One of the most important capabilities in Spark is persisting (or caching) a data set in memory across operations. When you persist an RDD, each node stores any partitions of it that it computes in memory and reuses them in other actions on that data set (or data sets derived from it). This allows future actions to be much faster (often by more than 10x). Caching is a key tool for iterative algorithms and fast interactive use.
You can mark an RDD to be persisted using the persist() or cache() methods on it. The first time it is computed in an action, it will be kept in memory on the nodes. Spark’s cache is fault-tolerant – if any partition of an RDD is lost, it will automatically be recomputed using the transformations that originally created it.
In addition, each persisted RDD can be stored using a different storage level, allowing you, for example, to persist the data set on disk, persist it in memory but as serialized Java objects (to save space), replicate it across nodes.
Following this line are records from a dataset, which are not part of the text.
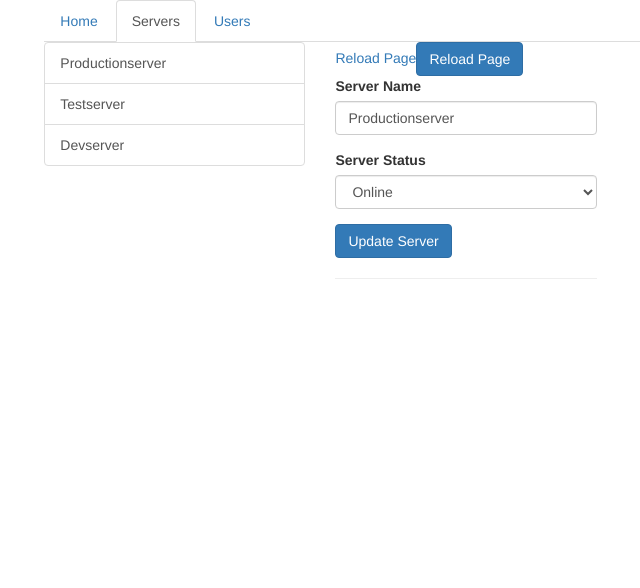
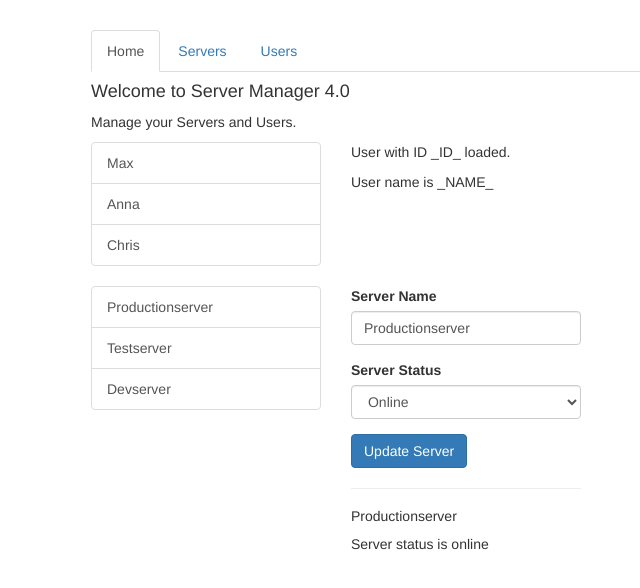
Before and after one commit to Ashish13112001/AngularRoutingOld, an Angular app: page /servers in a window 1280 px wide. Shown: the top 588 px of the page, without its empty margins (174-814 px from the left). Built offline with nearby package versions, Linux system fonts and the light colour scheme.

Commit message:
Revert "Routing3 -- queryParams and fragment"

```diff
--- a/src/app/app.component.html
+++ b/src/app/app.component.html
@@ -1,20 +1,26 @@
+<div class="container">
   <div class="row">
     <div class="col-xs-12 col-sm-10 col-md-8 col-sm-offset-1 col-md-offset-2">
       <ul class="nav nav-tabs">
-      <li role="presentation" routerLinkActive="active" [routerLinkActiveOptions]="{ exact: true }">
-        <a routerLink="/">Home</a>
-      </li>
-      <li role="presentation" routerLinkActive="active">
-        <a [routerLink]="['/servers']">Servers</a>
-      </li>
-      <li role="presentation" routerLinkActive="active">
-        <a [routerLink]="['/users']">Users</a>
-      </li>
+        <li role="presentation" class="active"><a href="#">Home</a></li>
+        <li role="presentation"><a href="#">Servers</a></li>
+        <li role="presentation"><a href="#">Users</a></li>
       </ul>
     </div>
   </div>
   <div class="row">
     <div class="col-xs-12 col-sm-10 col-md-8 col-sm-offset-1 col-md-offset-2">
-    <router-outlet></router-outlet>
+      <app-home></app-home>
     </div>
   </div>
+  <div class="row">
+    <div class="col-xs-12 col-sm-10 col-md-8 col-sm-offset-1 col-md-offset-2">
+      <app-users></app-users>
+    </div>
+  </div>
+  <div class="row">
+    <div class="col-xs-12 col-sm-10 col-md-8 col-sm-offset-1 col-md-offset-2">
+      <app-servers></app-servers>
+    </div>
+  </div>
+</div>
--- a/src/app/app.module.ts
+++ b/src/app/app.module.ts
@@ -1,6 +1,7 @@
 import { BrowserModule } from '@angular/platform-browser';
 import { NgModule } from '@angular/core';
 import { FormsModule } from '@angular/forms';
+
 
 import { AppComponent } from './app.component';
 import { HomeComponent } from './home/home.component';
@@ -10,16 +11,6 @@ import { UserComponent } from './users/user/user.component';
 import { EditServerComponent } from './servers/edit-server/edit-server.component';
 import { ServerComponent } from './servers/server/server.component';
 import { ServersService } from './servers/servers.service';
-import { RouterModule, Routes } from '@angular/router';
-
-const appRoutes: Routes = [
-  { path: '', component: HomeComponent },
-  { path: 'users', component: UsersComponent },
-  { path: 'users/:id/:name', component: UserComponent},
-  { path: 'servers', component: ServersComponent },
-  { path: 'servers/:id', component: ServerComponent },
-  { path: 'servers/:id/edit', component: EditServerComponent }
-];
 
 @NgModule({
   declarations: [
@@ -29,10 +20,13 @@ const appRoutes: Routes = [
     ServersComponent,
     UserComponent,
     EditServerComponent,
-    ServerComponent,
+    ServerComponent
   ],
-  imports: [BrowserModule, FormsModule, RouterModule.forRoot(appRoutes)],
+  imports: [
+    BrowserModule,
+    FormsModule,
+  ],
   providers: [ServersService],
-  bootstrap: [AppComponent],
+  bootstrap: [AppComponent]
 })
-export class AppModule {}
+export class AppModule { }
--- a/src/app/home/home.component.html
+++ b/src/app/home/home.component.html
@@ -1,4 +1,2 @@
 <h4>Welcome to Server Manager 4.0</h4>
 <p>Manage your Servers and Users.</p>
-
-<button (click)="onServer(1)" class="btn btn-primary">Load Server 1</button>
--- a/src/app/home/home.component.ts
+++ b/src/app/home/home.component.ts
@@ -1,5 +1,4 @@
 import { Component, OnInit } from '@angular/core';
-import { Router } from '@angular/router';
 
 @Component({
   selector: 'app-home',
@@ -8,13 +7,9 @@ import { Router } from '@angular/router';
 })
 export class HomeComponent implements OnInit {
 
-  constructor(private router: Router) { }
+  constructor() { }
 
   ngOnInit() {
   }
 
-  onServer(id: number){
-    this.router.navigate(['./servers', id, 'edit'], {queryParams: {allowEdit: '1'}, fragment: 'loading'});
-  }
-
 }
--- a/src/app/servers/edit-server/edit-server.component.ts
+++ b/src/app/servers/edit-server/edit-server.component.ts
@@ -1,41 +1,27 @@
 import { Component, OnInit } from '@angular/core';
 
 import { ServersService } from '../servers.service';
-import { ActivatedRoute } from '@angular/router';
 
 @Component({
   selector: 'app-edit-server',
   templateUrl: './edit-server.component.html',
-  styleUrls: ['./edit-server.component.css'],
+  styleUrls: ['./edit-server.component.css']
 })
 export class EditServerComponent implements OnInit {
-  server: { id: number; name: string; status: string };
+  server: {id: number, name: string, status: string};
   serverName = '';
   serverStatus = '';
 
-  constructor(
-    private serversService: ServersService,
-    private route: ActivatedRoute
-  ) {}
+  constructor(private serversService: ServersService) { }
 
   ngOnInit() {
-    //Only use when component load
-    console.log(this.route.snapshot.queryParams);
-    console.log(this.route.snapshot.fragment);
-
-    //For same page fetch async data in the URL (queryParams, fragment)
-    this.route.queryParams.subscribe(data => console.log('-----', data));
-    this.route.fragment.subscribe(data => console.log('=====',data));
-
     this.server = this.serversService.getServer(1);
     this.serverName = this.server.name;
     this.serverStatus = this.server.status;
   }
 
   onUpdateServer() {
-    this.serversService.updateServer(this.server.id, {
-      name: this.serverName,
-      status: this.serverStatus,
-    });
+    this.serversService.updateServer(this.server.id, {name: this.serverName, status: this.serverStatus});
   }
+
 }
--- a/src/app/servers/server/server.component.ts
+++ b/src/app/servers/server/server.component.ts
@@ -1,7 +1,6 @@
 import { Component, OnInit } from '@angular/core';
 
 import { ServersService } from '../servers.service';
-import { ActivatedRoute, Params } from '@angular/router';
 
 @Component({
   selector: 'app-server',
@@ -11,17 +10,10 @@ import { ActivatedRoute, Params } from '@angular/router';
 export class ServerComponent implements OnInit {
   server: {id: number, name: string, status: string};
 
-  constructor(private serversService: ServersService,
-    private route: ActivatedRoute
-  ) { }
+  constructor(private serversService: ServersService) { }
 
   ngOnInit() {
-    //from params id comes in string, we have to convert it into int
-    const id = +this.route.snapshot.params['id'];
-    this.server = this.serversService.getServer(id);
-    this.route.params.subscribe((params: Params) => {
-      this.server = this.serversService.getServer(+params['id']);
-    })
+    this.server = this.serversService.getServer(1);
   }
 
 }
--- a/src/app/servers/servers.component.html
+++ b/src/app/servers/servers.component.html
@@ -2,24 +2,16 @@
   <div class="col-xs-12 col-sm-4">
     <div class="list-group">
       <a
-        [routerLink]="['/servers', server.id]"
-        [queryParams]="{allowEdit: '1'}"
-        [fragment]="'loading'"
         href="#"
         class="list-group-item"
-        *ngFor="let server of servers"
-      >
+        *ngFor="let server of servers">
         {{ server.name }}
       </a>
     </div>
   </div>
   <div class="col-xs-12 col-sm-4">
-    <!-- It give error bcz it take relative path servers/servers(check console)  -->
-    <a id="123" routerLink="servers">Reload Page</a>
-    <button class="btn btn-primary" (click)="onReload()">Reload Page</button>
-
     <app-edit-server></app-edit-server>
-    <hr />
-    <!-- <app-server></app-server> -->
+    <hr>
+    <app-server></app-server>
   </div>
 </div>
--- a/src/app/servers/servers.component.ts
+++ b/src/app/servers/servers.component.ts
@@ -1,6 +1,5 @@
 import { Component, OnInit } from '@angular/core';
 import { ServersService } from './servers.service';
-import { ActivatedRoute, Router } from '@angular/router';
 
 @Component({
   selector: 'app-servers',
@@ -10,21 +9,10 @@ import { ActivatedRoute, Router } from '@angular/router';
 export class ServersComponent implements OnInit {
   public servers: {id: number, name: string, status: string}[] = [];
 
-  constructor(
-    private serversService: ServersService,
-    private router: Router,
-    private route: ActivatedRoute
-  ) {}
+  constructor(private serversService: ServersService) { }
 
   ngOnInit() {
     this.servers = this.serversService.getServers();
   }
 
-  onReload() {
-    /*
-    navigate using navigation method --> It always use Absolute path for access Relative path
-    we need to inject ActivatedRoute and use like below (check error in the console).
-     */
-    this.router.navigate(['servers'], { relativeTo: this.route });
-  }
 }
--- a/src/app/users/user/user.component.html
+++ b/src/app/users/user/user.component.html
@@ -1,3 +1,2 @@
-<p>User with ID {{ user.id }}</p>
-<p>User name is {{ user.name }}</p>
-<a [routerLink]="['/users', 10, 'aman']">Load aman (10)</a>
+<p>User with ID _ID_ loaded.</p>
+<p>User name is _NAME_</p>
--- a/src/app/users/user/user.component.ts
+++ b/src/app/users/user/user.component.ts
@@ -1,5 +1,4 @@
 import { Component, OnInit } from '@angular/core';
-import { ActivatedRoute, Params } from '@angular/router';
 
 @Component({
   selector: 'app-user',
@@ -9,26 +8,9 @@ import { ActivatedRoute, Params } from '@angular/router';
 export class UserComponent implements OnInit {
   user: {id: number, name: string};
 
-  constructor(private route:ActivatedRoute) { }
+  constructor() { }
 
   ngOnInit() {
-    // snapshot use when component is loaded
-    this.user = {
-      id: this.route.snapshot.params['id'],
-      name: this.route.snapshot.params['name'],
-    };
-
-    /*
-    we need to use this when we are in the same component and want to access the params value dynamically without reloading the whole component
-    If you use subscribe then you must need to unsubscribe it in the ngOnDestroy() life cycle because even the component will destroy but subscription data live in the memory
-    */
-    this.route.params.subscribe((params: Params) => {
-      this.user = {
-        id: params['id'],
-        name: params['name'],
-      };
-    });
-    console.log(this.user);
   }
 
 }
--- a/src/app/users/users.component.html
+++ b/src/app/users/users.component.html
@@ -2,7 +2,6 @@
   <div class="col-xs-12 col-sm-4">
     <div class="list-group">
       <a
-        [routerLink]="['/users', user.id, user.name]"
         href="#"
         class="list-group-item"
         *ngFor="let user of users">
```
Lines whose indentation alone changed are shown as unchanged.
These levels are set by passing a Storage Level object (Scala,Java, Python) to persist(). The cache() method is a shorthand for using the default storage level, which is StorageLevel.MEMORY_ONLY (store deserialized objects in memory).
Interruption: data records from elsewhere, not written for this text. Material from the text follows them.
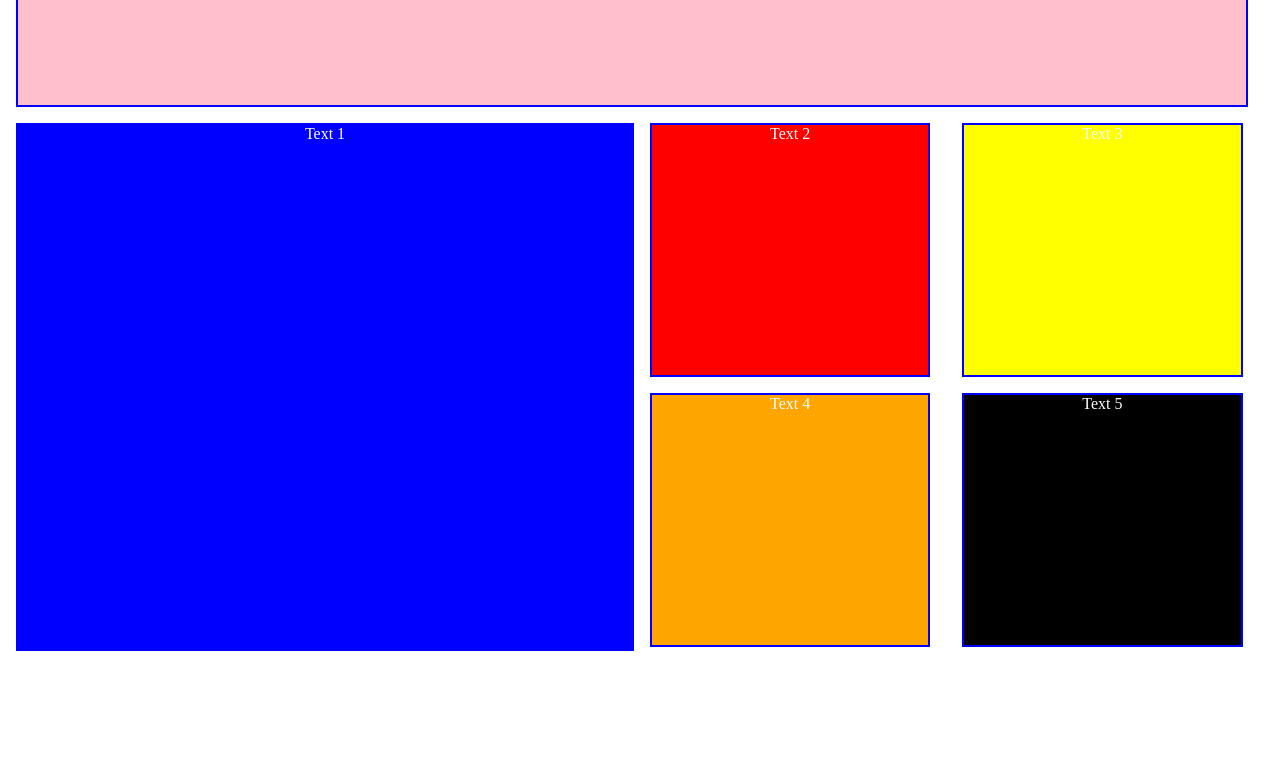
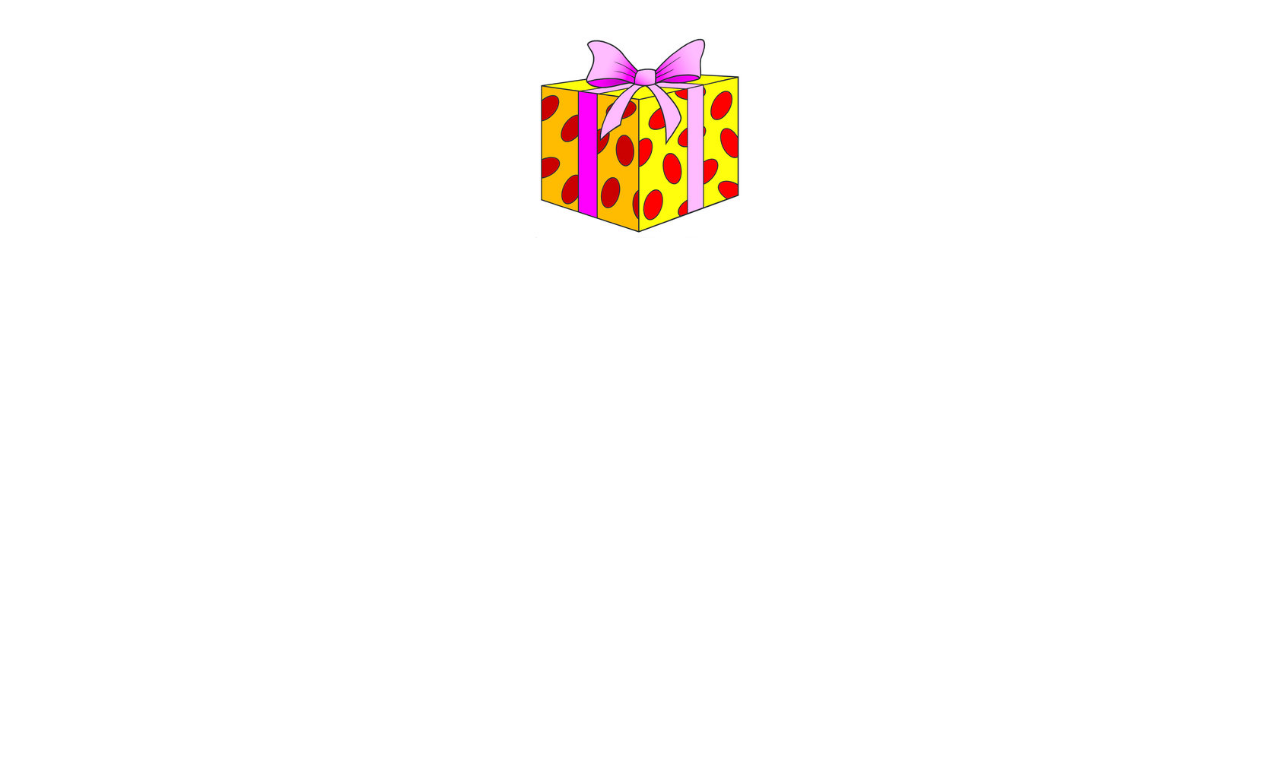
Before and after one commit to Pogrammerr/Pogrammer.github.io, a plain HTML site: page index.html in a window 1280 px wide. Shown: the part 73-832 px from the top of the page. After the commit the page ends 800 px from the top, so only its background shows below. Drawn offline with Linux system fonts and the light colour scheme.

Commit message:
Add files via upload

```diff
--- a/index.css
+++ b/index.css
@@ -1,82 +1,13 @@
 body {
-    margin: 16px;
+  margin: 0;
+  padding: 0;
+  text-align: center;
 }
 
-.container-page {
-    width: 100%;
-    height: 100vh;
-    display: flex;
-    flex-direction: column;
-    align-items: center;
+img {
+  height: 256px;
 }
 
-.box {
-    background-color: #00000077;
-    color: white;
-    text-align: center;
-    border: 2px solid blue;
-    margin-right: 16px;
-    height: 20%;
-    text-align: center;
-    align-items: center;
-    justify-content: center;
+.hidden {
+  display: none;
 }
-
-.box-container {
-    display: flex;
-    flex-direction: row;
-    justify-content: flex-start;
-    width: 100%;
-    height: auto;
-    margin-top: 16px;
-}
-
-.box-container-2 {
-    display: flex;
-    flex-direction: row;
-    flex-wrap: wrap;
-    gap: 16px;
-    width: 50%;
-}
-
-.grow {
-    flex-grow: 1;
-}
-
-.fullWidth {
-    width: calc(100% - 20px);
-}
-
-.small {
-    width: 45%;
-    height: 250px;
-}
-
-.big {
-    width: 50%;
-    height: 100%;
-}
-
-.pink {
-    background-color: pink;
-}
-
-.blue {
-    background-color: blue;
-}
-
-.red {
-    background-color: red;
-}
-
-.yellow {
-    background-color: yellow;
-}
-
-.orange {
-    background-color: orange;
-}
-
-.black {
-    background-color: black;
-}
--- a/index.html
+++ b/index.html
@@ -4,33 +4,18 @@
   <meta charset="UTF-8">
   <meta http-equiv="X-UA-Compatible" content="IE=edge">
   <meta name="viewport" content="width=device-width, initial-scale=1.0">
-    <link href="index.css" rel="stylesheet" >
+  <link href="index.css" rel="stylesheet">
+  <script src="script.js" defer></script>
   <title>Document</title>
 </head>
 <body>
-    <div class="container-page">
-        <div class="box fullWidth pink">
-            Hello, my name is Can!
+  <div id="present">
+    <h1>Tıkla bakalım ne çıkacak?</h1>
+    <img src="hediye.jpg" id="hediye" />
   </div>
-        <div class="box-container">
-            <div class="box big blue">
-                Text 1
-            </div>
-            <div class="box-container-2">
-                <div class="box small red">
-                    Text 2
-                </div>
-                <div class="box small yellow">
-                    Text 3
-                </div>
-                <div class="box small orange">
-                    Text 4
-                </div>
-                <div class="box small black">
-                    Text 5
-                </div>
-            </div>
-        </div>
+  <div id="car" class="hidden">
+    <h1>Hayırlı olsun :)</h1>
+    <img src="araba.webp" />
   </div>
 </body>
 </html>
--- /dev/null
+++ b/script.js
@@ -0,0 +1,14 @@
+function openPresent() {
+  console.log("tiklandi");
+  const img = document.querySelector("#hediye");
+  img.removeEventListener("click", openPresent);
+
+  const hediye = document.querySelector("#present");
+  const araba = document.querySelector("#car");
+
+  hediye.classList.add("hidden");
+  araba.classList.remove("hidden");
+}
+
+const image = document.querySelector("#present");
+image.addEventListener("click", openPresent);
```
Also changed, not shown: araba.webp (added), hediye.jpg (added). Lines whose indentation alone changed are shown as unchanged.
The full set of storage levels is:
|Store RDD as deserialized Java objects in the JVM. If the RDD does not fit in memory, some partitions will not be cached and will be recomputed on the fly each time they’re needed. This is the default level.
|Store RDD as deserialized Java objects in the JVM. If the RDD does not fit in memory, store the partitions that don’t fit on disk, and read them from there when they’re needed.
(Java and Scala)
|Store RDD as serialized Java objects (one byte array per partition). This is generally more space-efficient than deserialized objects, especially when using a fast serializer, but more CPU-intensive to read.
(Java and Scala)
|Similar to MEMORY_ONLY_SER, but spill partitions that don’t fit in memory to disk instead of recomputing them on the fly each time they’re needed.
|Store the RDD partitions only on disk.
|MEMORY_ONLY_2, MEMORY_AND_DISK_2, etc.
|Same as the levels above, but replicate each partition on two cluster nodes.
|Similar to MEMORY_ONLY_SER, but store the data in off-heap memory. This requires off-heap memory to be enabled.
Performance Tuning on Spark
To understand Spark, you need to know about Transformation, Action, RDD, DStream etc.
To write better/fast Spark program, you need to understand Job, Stage, task etc.
How to deploy yarn on spark
|Run Spark locally with one worker thread (i.e. no
|parallelism at all).
|Run Spark locally with K worker threads (ideally, set
|this to the number of cores on your machine).
Different mode to deploy yarn on spark
|Driver run in
|Who requires resources
|Who started executor process
|Yarn RM & NM
|Yarn RM &NM
|Spark masters & workers